__TASK DETAILS__.
Each line below must be set down exactly; omit any image you find.

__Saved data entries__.
-------
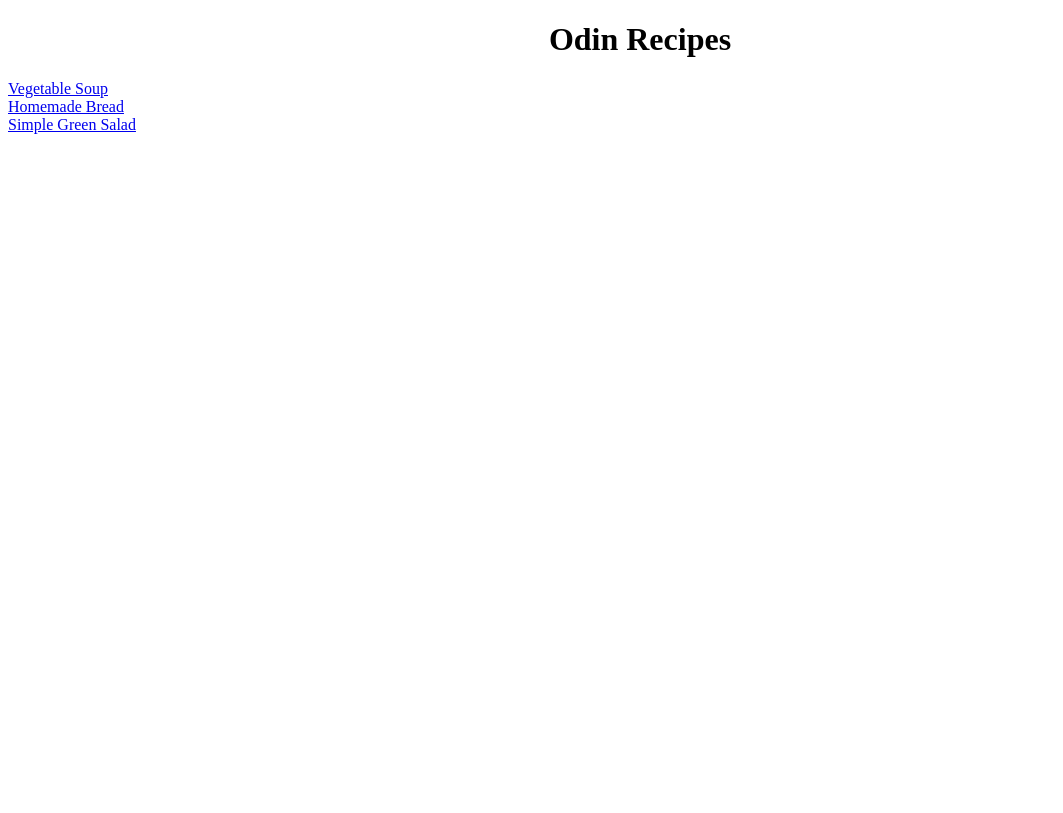
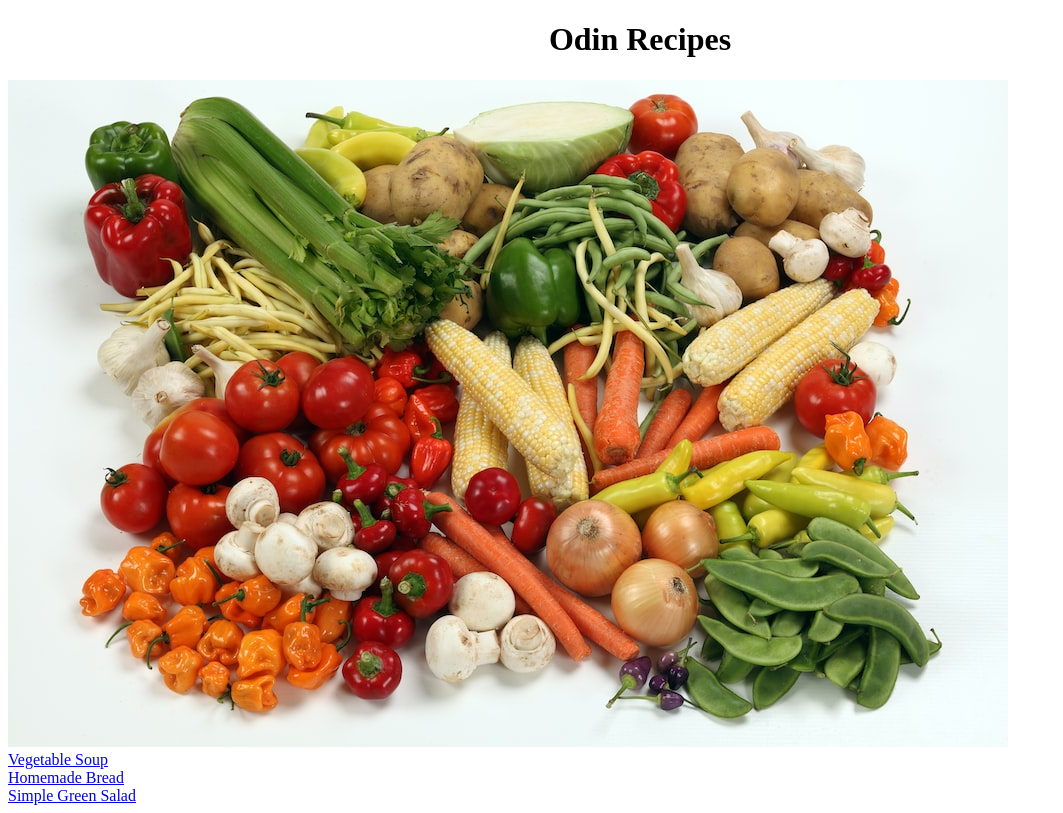
Before and after one commit to evinmke/odin-recipes, a plain HTML site: page index.html in a window 1280 px wide. Shown: the whole page, without its empty margins (0-1063 px from the left). Drawn offline with Linux system fonts and the light colour scheme.

Commit message:
Add image to home page.

```diff
--- a/index.html
+++ b/index.html
@@ -8,7 +8,8 @@
 
     <body>
         <h1 class="heading">Odin Recipes</h1>
-        <a href="recipes/vegetable-soup.html">Vegetable Soup</a>
+        <img src="images/veggies.jpg">
+        <br><a href="recipes/vegetable-soup.html">Vegetable Soup</a></bf>
         <br><a href="recipes/homemade-bread.html">Homemade Bread</a></br>
         <a href="recipes/salad.html">Simple Green Salad</a>
 
```
Also changed, not shown: images/veggies.jpg (added).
-------
__SOLVED EXERCISE__.
Before and after one commit to evinmke/odin-recipes, a plain HTML site: page index.html in a window 1280 px wide. Shown: the whole page, without its empty margins (0-1063 px from the left). Drawn offline with Linux system fonts and the light colour scheme.

Commit message:
Add image to home page.

```diff
--- a/index.html
+++ b/index.html
@@ -8,7 +8,8 @@
 
     <body>
         <h1 class="heading">Odin Recipes</h1>
-        <a href="recipes/vegetable-soup.html">Vegetable Soup</a>
+        <img src="images/veggies.jpg">
+        <br><a href="recipes/vegetable-soup.html">Vegetable Soup</a></bf>
         <br><a href="recipes/homemade-bread.html">Homemade Bread</a></br>
         <a href="recipes/salad.html">Simple Green Salad</a>
 
```
Also changed, not shown: images/veggies.jpg (added).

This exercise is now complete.